Task to complete: Reprint all records below exactly. No images.
· · · ·
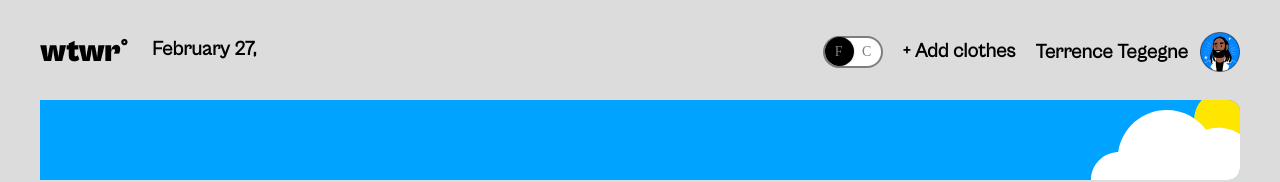
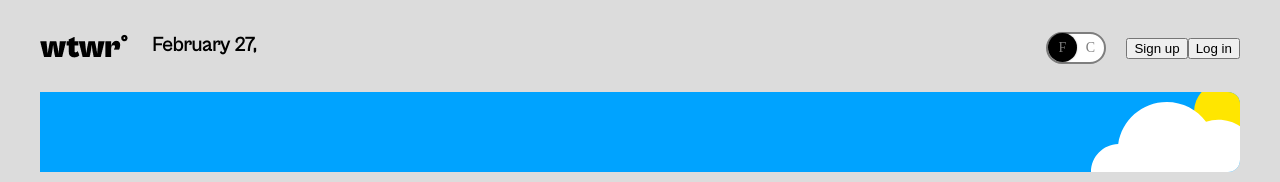
Before and after one commit to Freddy-PC/se_project_react, a React (Create React App) app: page / in a window 1280 px wide. Shown: the top 182 px of the page. Built offline with nearby package versions, Linux system fonts and the light colour scheme; no server answers.

Commit message:
Add handlers for signup and login buttons

```diff
--- a/src/components/App/App.js
+++ b/src/components/App/App.js
@@ -35,6 +35,10 @@ const App = () => {
 
   const [isLoggedIn, setIsLoggedIn] = useState(false); // Handle logged status
   const [currentUser, setCurrentUser] = useState(null); // No user at start
+
+  // Would it be more optimal to make something like this for the header?
+  // handleRegisterClick={handleRegisterClick}
+  // const handleRegisterClick = () => setActiveModal(MODAL_TYPE.SIGNUP);
 
   // Handle changing temp unit
   const handleToggleSwitchChange = () => {
@@ -162,6 +166,13 @@ const App = () => {
               addModalClick={() => {
                 setActiveModal(MODAL_TYPE.ADD);
               }}
+              isLoggedIn={isLoggedIn}
+              handleRegisterClick={() => {
+                setActiveModal(MODAL_TYPE.SIGNUP);
+              }}
+              handleLoginClick={() => {
+                setActiveModal(MODAL_TYPE.LOGIN);
+              }}
             />
             <Switch>
               <Route path="/profile">
--- a/src/components/Header/Header.js
+++ b/src/components/Header/Header.js
@@ -5,13 +5,20 @@ import avatarImage from "../../images/avatar-image.png";
 import ToggleSwitch from "../ToggleSwitch/ToggleSwitch";
 import { NavLink } from "react-router-dom";
 
-const Header = ({ weatherData, addModalClick }) => {
+const Header = ({
+  weatherData,
+  addModalClick,
+  isLoggedIn,
+  handleRegisterClick,
+  handleLoginClick,
+}) => {
   if (!weatherData) return null;
   const currentDate = new Date().toLocaleString("default", {
     month: "long",
     day: "numeric",
   });
 
+  // If logged in shows profile...if not shows sign up & sign in
   return (
     <header className="header">
       <div className="header__container">
@@ -25,6 +32,8 @@ const Header = ({ weatherData, addModalClick }) => {
       <div className="header__nav">
         <ul className="navigation__container">
           <ToggleSwitch />
+          {isLoggedIn ? (
+            <>
               <li>
                 <button className="navigation__button" onClick={addModalClick}>
                   + Add clothes
@@ -42,6 +51,25 @@ const Header = ({ weatherData, addModalClick }) => {
                   </p>
                 </NavLink>
               </li>
+            </>
+          ) : (
+            <>
+              <button
+                className="nav__register"
+                type="button"
+                onClick={handleRegisterClick}
+              >
+                Sign up
+              </button>
+              <button
+                className="nav__login"
+                type="button"
+                onClick={handleLoginClick}
+              >
+                Log in
+              </button>
+            </>
+          )}
         </ul>
       </div>
     </header>
```
Lines whose indentation alone changed are shown as unchanged.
· · · ·
Task solution:
Before and after one commit to Freddy-PC/se_project_react, a React (Create React App) app: page / in a window 1280 px wide. Shown: the top 182 px of the page. Built offline with nearby package versions, Linux system fonts and the light colour scheme; no server answers.

Commit message:
Add handlers for signup and login buttons

```diff
--- a/src/components/App/App.js
+++ b/src/components/App/App.js
@@ -35,6 +35,10 @@ const App = () => {
 
   const [isLoggedIn, setIsLoggedIn] = useState(false); // Handle logged status
   const [currentUser, setCurrentUser] = useState(null); // No user at start
+
+  // Would it be more optimal to make something like this for the header?
+  // handleRegisterClick={handleRegisterClick}
+  // const handleRegisterClick = () => setActiveModal(MODAL_TYPE.SIGNUP);
 
   // Handle changing temp unit
   const handleToggleSwitchChange = () => {
@@ -162,6 +166,13 @@ const App = () => {
               addModalClick={() => {
                 setActiveModal(MODAL_TYPE.ADD);
               }}
+              isLoggedIn={isLoggedIn}
+              handleRegisterClick={() => {
+                setActiveModal(MODAL_TYPE.SIGNUP);
+              }}
+              handleLoginClick={() => {
+                setActiveModal(MODAL_TYPE.LOGIN);
+              }}
             />
             <Switch>
               <Route path="/profile">
--- a/src/components/Header/Header.js
+++ b/src/components/Header/Header.js
@@ -5,13 +5,20 @@ import avatarImage from "../../images/avatar-image.png";
 import ToggleSwitch from "../ToggleSwitch/ToggleSwitch";
 import { NavLink } from "react-router-dom";
 
-const Header = ({ weatherData, addModalClick }) => {
+const Header = ({
+  weatherData,
+  addModalClick,
+  isLoggedIn,
+  handleRegisterClick,
+  handleLoginClick,
+}) => {
   if (!weatherData) return null;
   const currentDate = new Date().toLocaleString("default", {
     month: "long",
     day: "numeric",
   });
 
+  // If logged in shows profile...if not shows sign up & sign in
   return (
     <header className="header">
       <div className="header__container">
@@ -25,6 +32,8 @@ const Header = ({ weatherData, addModalClick }) => {
       <div className="header__nav">
         <ul className="navigation__container">
           <ToggleSwitch />
+          {isLoggedIn ? (
+            <>
               <li>
                 <button className="navigation__button" onClick={addModalClick}>
                   + Add clothes
@@ -42,6 +51,25 @@ const Header = ({ weatherData, addModalClick }) => {
                   </p>
                 </NavLink>
               </li>
+            </>
+          ) : (
+            <>
+              <button
+                className="nav__register"
+                type="button"
+                onClick={handleRegisterClick}
+              >
+                Sign up
+              </button>
+              <button
+                className="nav__login"
+                type="button"
+                onClick={handleLoginClick}
+              >
+                Log in
+              </button>
+            </>
+          )}
         </ul>
       </div>
     </header>
```
Lines whose indentation alone changed are shown as unchanged.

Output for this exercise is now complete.